Tuesday, October 18, 2011
It was an ordinary day in January of 2009 when I went for my annual mammogram. I sat with a friend in the waiting room - he was there for blood work and we ran into each other by chance - and we passed the time of day. It was a day like any other. But then a few days later everything changed. I got the call. Not only did they want me to come back for another mammogram, they wanted me to come to the hospital for it, and also scheduled me for a sonogram at the same time. I knew then it was what we all fear.
A week later I had gone through another mammo, a sono, and had spoken to the radiologist who confirmed my fears. I saw a breast surgeon a few days later. What I remember most from those days the fear. There's something about the unknown that is way more frightening than what we already know to be true. I spent the next weeks wondering if I would live another year, another 6 months, to my next birthday...there were so many questions. I hated the unknown. ((At least when I know what I'm dealing with I can work on a plan - formulate an action - mentally deal with it all.) But for awhile I had to wait. There were more tests - too many to remember - and I sometimes felt like a petri dish under a microscope. Those were difficult days.
It was March before I had some of the answers, and even later to find some of the others. I underwent an entire day in the operating room, having first a mastectomy and then a reconstruction done all at the same time. The lymph nodes were clean - a big answer! But still, they recommended chemotherapy and in May I began the regimen that would define my life for the following months. It was October before I began to feel good again and December before I could stop wearing wigs. It was another year before I felt like myself completely.
In January it will be three years since that initial mammogram, and this month, this breast cancer awareness month, I feel compelled to share my story and say this: please, please, please do not neglect yourself! Not only women, but 1% of breast cancer patients are men. Everyone please take a few minutes to do a self-exam, and women, without hesitation, I beg you to get a mammogram every year. My cancer would not have been found without that mammo because it could not be felt, and I would probably not be here today had I not had mine done.

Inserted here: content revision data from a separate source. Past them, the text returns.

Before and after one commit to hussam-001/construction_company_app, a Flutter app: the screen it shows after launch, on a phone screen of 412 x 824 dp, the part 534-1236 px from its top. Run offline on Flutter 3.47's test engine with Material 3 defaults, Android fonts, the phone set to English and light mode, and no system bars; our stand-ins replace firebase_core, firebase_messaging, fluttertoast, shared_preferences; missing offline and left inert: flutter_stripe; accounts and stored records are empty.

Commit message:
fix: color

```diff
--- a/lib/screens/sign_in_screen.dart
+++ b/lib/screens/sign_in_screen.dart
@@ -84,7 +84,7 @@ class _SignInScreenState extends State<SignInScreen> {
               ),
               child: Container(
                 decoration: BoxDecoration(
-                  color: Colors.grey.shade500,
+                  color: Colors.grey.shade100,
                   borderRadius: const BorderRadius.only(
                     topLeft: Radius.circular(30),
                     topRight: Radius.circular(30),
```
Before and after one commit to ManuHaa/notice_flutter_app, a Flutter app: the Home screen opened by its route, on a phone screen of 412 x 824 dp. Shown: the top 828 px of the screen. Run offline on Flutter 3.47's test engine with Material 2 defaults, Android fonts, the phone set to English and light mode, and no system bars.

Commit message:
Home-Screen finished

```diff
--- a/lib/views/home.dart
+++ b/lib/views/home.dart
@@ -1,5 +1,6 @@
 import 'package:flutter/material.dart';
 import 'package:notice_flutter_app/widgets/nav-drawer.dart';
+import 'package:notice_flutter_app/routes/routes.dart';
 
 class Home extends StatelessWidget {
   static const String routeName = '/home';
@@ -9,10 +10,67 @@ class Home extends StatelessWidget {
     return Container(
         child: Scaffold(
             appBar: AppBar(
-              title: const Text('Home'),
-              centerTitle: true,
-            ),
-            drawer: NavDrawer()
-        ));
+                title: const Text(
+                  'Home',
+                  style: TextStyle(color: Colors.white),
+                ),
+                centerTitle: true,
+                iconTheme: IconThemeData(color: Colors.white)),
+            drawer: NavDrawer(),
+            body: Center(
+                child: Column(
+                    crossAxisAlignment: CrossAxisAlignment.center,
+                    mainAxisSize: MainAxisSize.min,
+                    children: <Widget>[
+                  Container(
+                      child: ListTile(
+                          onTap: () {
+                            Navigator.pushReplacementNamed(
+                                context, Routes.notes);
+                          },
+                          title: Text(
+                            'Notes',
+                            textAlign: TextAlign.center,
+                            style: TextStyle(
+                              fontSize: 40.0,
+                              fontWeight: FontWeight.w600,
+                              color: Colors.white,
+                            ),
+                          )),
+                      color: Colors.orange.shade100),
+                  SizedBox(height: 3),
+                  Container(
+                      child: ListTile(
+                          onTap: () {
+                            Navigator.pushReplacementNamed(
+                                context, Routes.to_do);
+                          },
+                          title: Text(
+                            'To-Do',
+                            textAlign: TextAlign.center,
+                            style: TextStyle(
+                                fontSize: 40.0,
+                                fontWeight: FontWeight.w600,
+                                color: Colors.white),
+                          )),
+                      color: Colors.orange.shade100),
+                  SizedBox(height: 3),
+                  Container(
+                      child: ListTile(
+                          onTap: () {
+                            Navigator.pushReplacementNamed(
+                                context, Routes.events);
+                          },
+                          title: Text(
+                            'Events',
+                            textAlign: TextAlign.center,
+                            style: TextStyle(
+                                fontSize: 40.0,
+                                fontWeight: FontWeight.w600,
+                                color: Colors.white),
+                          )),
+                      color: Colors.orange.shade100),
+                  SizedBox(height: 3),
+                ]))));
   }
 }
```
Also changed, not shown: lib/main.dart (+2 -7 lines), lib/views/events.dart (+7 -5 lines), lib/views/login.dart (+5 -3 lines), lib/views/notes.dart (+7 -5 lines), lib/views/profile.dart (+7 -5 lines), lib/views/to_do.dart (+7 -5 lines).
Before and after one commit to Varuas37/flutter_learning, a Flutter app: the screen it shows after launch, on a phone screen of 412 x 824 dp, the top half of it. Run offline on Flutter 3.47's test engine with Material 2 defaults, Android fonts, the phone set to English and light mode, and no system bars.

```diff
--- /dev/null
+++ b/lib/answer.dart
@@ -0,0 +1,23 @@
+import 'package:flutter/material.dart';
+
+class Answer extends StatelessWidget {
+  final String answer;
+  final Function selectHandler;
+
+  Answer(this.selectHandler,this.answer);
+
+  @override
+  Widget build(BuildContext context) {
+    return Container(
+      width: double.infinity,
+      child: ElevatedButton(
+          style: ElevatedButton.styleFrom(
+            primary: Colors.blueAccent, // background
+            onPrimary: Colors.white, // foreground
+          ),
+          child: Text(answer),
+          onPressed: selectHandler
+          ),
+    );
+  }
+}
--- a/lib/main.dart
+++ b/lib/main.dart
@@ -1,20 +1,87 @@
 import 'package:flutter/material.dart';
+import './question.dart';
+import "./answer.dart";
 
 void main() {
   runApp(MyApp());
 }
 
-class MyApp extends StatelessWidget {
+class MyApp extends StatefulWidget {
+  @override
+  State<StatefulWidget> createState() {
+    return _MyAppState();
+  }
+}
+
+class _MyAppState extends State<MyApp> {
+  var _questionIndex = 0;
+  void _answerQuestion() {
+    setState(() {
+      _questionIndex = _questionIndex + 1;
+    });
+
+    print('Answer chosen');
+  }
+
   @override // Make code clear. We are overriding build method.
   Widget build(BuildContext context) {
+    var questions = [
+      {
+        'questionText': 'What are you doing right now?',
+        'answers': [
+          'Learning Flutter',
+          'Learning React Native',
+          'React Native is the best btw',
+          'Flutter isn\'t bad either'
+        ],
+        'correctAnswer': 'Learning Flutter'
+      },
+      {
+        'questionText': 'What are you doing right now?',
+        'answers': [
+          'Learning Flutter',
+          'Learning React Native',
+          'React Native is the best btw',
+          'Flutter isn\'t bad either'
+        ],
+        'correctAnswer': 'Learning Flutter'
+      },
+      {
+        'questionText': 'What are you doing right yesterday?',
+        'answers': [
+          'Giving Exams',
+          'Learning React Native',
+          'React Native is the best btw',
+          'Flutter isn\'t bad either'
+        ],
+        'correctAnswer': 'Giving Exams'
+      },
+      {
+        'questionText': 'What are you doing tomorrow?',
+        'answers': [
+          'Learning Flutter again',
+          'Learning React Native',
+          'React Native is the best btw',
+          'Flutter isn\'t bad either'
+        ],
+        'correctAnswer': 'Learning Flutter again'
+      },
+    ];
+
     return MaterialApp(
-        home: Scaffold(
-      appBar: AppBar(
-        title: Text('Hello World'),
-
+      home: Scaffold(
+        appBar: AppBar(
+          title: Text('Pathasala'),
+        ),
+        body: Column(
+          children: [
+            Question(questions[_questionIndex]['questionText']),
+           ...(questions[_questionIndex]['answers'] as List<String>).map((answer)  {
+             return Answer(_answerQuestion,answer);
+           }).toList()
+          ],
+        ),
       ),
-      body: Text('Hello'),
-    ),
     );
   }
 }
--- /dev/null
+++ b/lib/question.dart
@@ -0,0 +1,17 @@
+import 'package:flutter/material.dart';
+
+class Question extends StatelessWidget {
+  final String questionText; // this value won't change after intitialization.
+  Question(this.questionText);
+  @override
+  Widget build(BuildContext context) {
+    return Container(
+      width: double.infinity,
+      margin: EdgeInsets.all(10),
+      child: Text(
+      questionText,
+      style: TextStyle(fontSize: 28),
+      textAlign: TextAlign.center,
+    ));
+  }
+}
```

I hated going through cancer treatment and I hate having cancer hanging over my head. But I love the new appreciation for life that my cancer has given to me. I feel as though in some ways I've lived more in the past two years than I had my entire life before. Every sunrise is more beautiful, every full moon more spectacular, every fire at the beach, and every hug from a loved one is more appreciated now than ever before. And I smile a lot more too. It's difficult to regret anything that brings that kind of joy to life.
But I don't wish cancer on anyone and hope anyone who reads this will either encourage the people they love, or make sure they themselves, schedule a mammogram. It could save your life too!